What you need to do » In duplicating the lines below, keep every word unchanged and drop the pictures.

Study material »
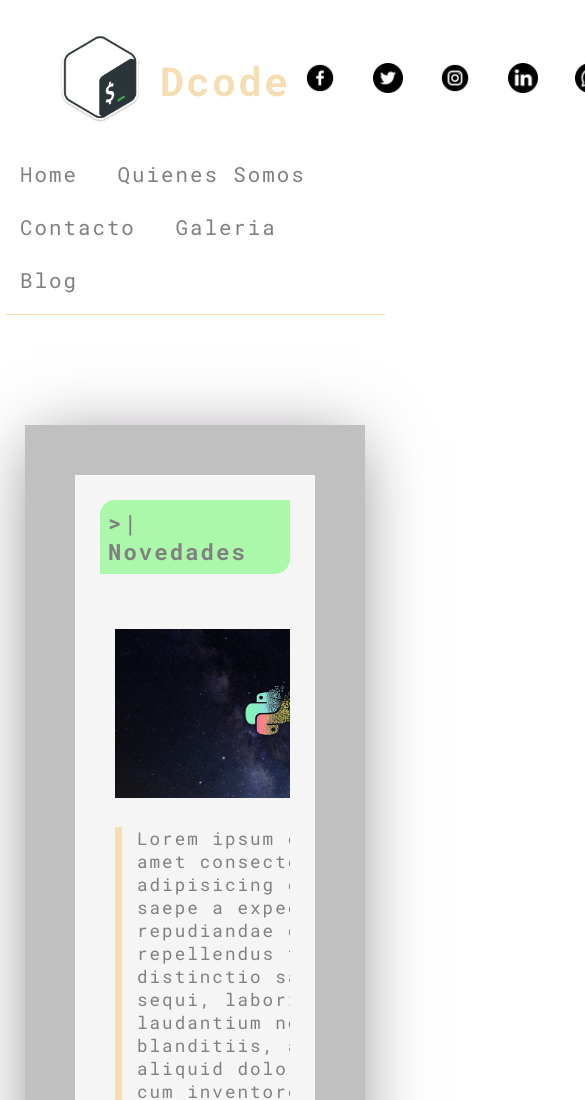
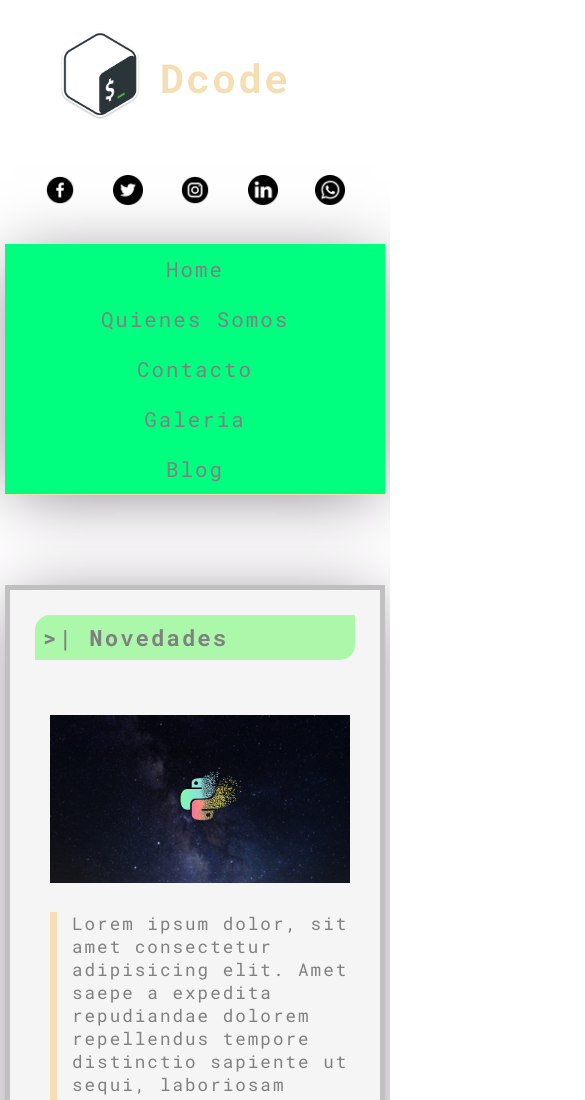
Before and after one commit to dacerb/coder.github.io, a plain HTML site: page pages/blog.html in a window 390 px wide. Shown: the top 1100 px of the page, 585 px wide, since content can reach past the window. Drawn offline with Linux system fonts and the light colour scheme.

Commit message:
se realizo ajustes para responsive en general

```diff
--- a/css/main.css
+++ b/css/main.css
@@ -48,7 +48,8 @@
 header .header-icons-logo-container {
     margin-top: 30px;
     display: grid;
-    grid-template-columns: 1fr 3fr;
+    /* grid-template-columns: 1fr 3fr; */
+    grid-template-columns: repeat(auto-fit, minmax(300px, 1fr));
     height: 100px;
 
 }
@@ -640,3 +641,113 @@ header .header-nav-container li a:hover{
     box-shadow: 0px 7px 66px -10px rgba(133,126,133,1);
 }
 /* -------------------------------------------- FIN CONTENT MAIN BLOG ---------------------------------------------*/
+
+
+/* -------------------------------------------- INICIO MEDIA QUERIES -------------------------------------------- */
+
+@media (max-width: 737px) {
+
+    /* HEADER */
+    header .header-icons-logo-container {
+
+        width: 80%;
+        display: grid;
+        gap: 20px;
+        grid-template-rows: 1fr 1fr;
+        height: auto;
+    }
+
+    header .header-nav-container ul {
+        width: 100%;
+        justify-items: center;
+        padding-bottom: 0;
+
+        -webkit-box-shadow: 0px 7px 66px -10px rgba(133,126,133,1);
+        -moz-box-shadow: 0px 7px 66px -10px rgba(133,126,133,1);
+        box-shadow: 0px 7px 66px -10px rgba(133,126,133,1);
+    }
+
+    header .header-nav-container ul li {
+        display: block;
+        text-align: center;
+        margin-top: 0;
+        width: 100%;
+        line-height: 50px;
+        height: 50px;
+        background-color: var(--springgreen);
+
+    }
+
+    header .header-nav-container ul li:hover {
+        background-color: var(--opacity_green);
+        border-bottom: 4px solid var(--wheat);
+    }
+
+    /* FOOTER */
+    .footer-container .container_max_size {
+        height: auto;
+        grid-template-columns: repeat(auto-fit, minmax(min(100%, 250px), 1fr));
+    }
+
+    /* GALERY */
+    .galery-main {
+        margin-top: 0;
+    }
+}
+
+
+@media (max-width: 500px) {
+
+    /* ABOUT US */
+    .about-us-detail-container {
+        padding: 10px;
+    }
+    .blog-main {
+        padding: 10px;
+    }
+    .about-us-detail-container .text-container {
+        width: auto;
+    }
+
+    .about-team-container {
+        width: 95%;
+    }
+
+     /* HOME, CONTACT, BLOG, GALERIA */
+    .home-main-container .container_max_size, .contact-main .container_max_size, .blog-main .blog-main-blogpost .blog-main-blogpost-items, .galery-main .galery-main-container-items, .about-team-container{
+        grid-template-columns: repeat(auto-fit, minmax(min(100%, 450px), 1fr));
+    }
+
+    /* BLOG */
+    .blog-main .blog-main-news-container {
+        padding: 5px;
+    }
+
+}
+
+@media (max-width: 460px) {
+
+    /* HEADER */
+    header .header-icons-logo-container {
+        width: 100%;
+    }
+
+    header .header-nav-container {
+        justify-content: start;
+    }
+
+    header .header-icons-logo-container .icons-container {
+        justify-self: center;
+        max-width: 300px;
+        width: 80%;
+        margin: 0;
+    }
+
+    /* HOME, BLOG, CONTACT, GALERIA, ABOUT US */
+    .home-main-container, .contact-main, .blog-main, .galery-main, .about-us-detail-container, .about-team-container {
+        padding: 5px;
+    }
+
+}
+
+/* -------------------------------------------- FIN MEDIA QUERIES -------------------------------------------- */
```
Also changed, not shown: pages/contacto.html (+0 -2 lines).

Expected output »
Before and after one commit to dacerb/coder.github.io, a plain HTML site: page pages/blog.html in a window 390 px wide. Shown: the top 1100 px of the page, 585 px wide, since content can reach past the window. Drawn offline with Linux system fonts and the light colour scheme.

Commit message:
se realizo ajustes para responsive en general

```diff
--- a/css/main.css
+++ b/css/main.css
@@ -48,7 +48,8 @@
 header .header-icons-logo-container {
     margin-top: 30px;
     display: grid;
-    grid-template-columns: 1fr 3fr;
+    /* grid-template-columns: 1fr 3fr; */
+    grid-template-columns: repeat(auto-fit, minmax(300px, 1fr));
     height: 100px;
 
 }
@@ -640,3 +641,113 @@ header .header-nav-container li a:hover{
     box-shadow: 0px 7px 66px -10px rgba(133,126,133,1);
 }
 /* -------------------------------------------- FIN CONTENT MAIN BLOG ---------------------------------------------*/
+
+
+/* -------------------------------------------- INICIO MEDIA QUERIES -------------------------------------------- */
+
+@media (max-width: 737px) {
+
+    /* HEADER */
+    header .header-icons-logo-container {
+
+        width: 80%;
+        display: grid;
+        gap: 20px;
+        grid-template-rows: 1fr 1fr;
+        height: auto;
+    }
+
+    header .header-nav-container ul {
+        width: 100%;
+        justify-items: center;
+        padding-bottom: 0;
+
+        -webkit-box-shadow: 0px 7px 66px -10px rgba(133,126,133,1);
+        -moz-box-shadow: 0px 7px 66px -10px rgba(133,126,133,1);
+        box-shadow: 0px 7px 66px -10px rgba(133,126,133,1);
+    }
+
+    header .header-nav-container ul li {
+        display: block;
+        text-align: center;
+        margin-top: 0;
+        width: 100%;
+        line-height: 50px;
+        height: 50px;
+        background-color: var(--springgreen);
+
+    }
+
+    header .header-nav-container ul li:hover {
+        background-color: var(--opacity_green);
+        border-bottom: 4px solid var(--wheat);
+    }
+
+    /* FOOTER */
+    .footer-container .container_max_size {
+        height: auto;
+        grid-template-columns: repeat(auto-fit, minmax(min(100%, 250px), 1fr));
+    }
+
+    /* GALERY */
+    .galery-main {
+        margin-top: 0;
+    }
+}
+
+
+@media (max-width: 500px) {
+
+    /* ABOUT US */
+    .about-us-detail-container {
+        padding: 10px;
+    }
+    .blog-main {
+        padding: 10px;
+    }
+    .about-us-detail-container .text-container {
+        width: auto;
+    }
+
+    .about-team-container {
+        width: 95%;
+    }
+
+     /* HOME, CONTACT, BLOG, GALERIA */
+    .home-main-container .container_max_size, .contact-main .container_max_size, .blog-main .blog-main-blogpost .blog-main-blogpost-items, .galery-main .galery-main-container-items, .about-team-container{
+        grid-template-columns: repeat(auto-fit, minmax(min(100%, 450px), 1fr));
+    }
+
+    /* BLOG */
+    .blog-main .blog-main-news-container {
+        padding: 5px;
+    }
+
+}
+
+@media (max-width: 460px) {
+
+    /* HEADER */
+    header .header-icons-logo-container {
+        width: 100%;
+    }
+
+    header .header-nav-container {
+        justify-content: start;
+    }
+
+    header .header-icons-logo-container .icons-container {
+        justify-self: center;
+        max-width: 300px;
+        width: 80%;
+        margin: 0;
+    }
+
+    /* HOME, BLOG, CONTACT, GALERIA, ABOUT US */
+    .home-main-container, .contact-main, .blog-main, .galery-main, .about-us-detail-container, .about-team-container {
+        padding: 5px;
+    }
+
+}
+
+/* -------------------------------------------- FIN MEDIA QUERIES -------------------------------------------- */
```
Also changed, not shown: pages/contacto.html (+0 -2 lines).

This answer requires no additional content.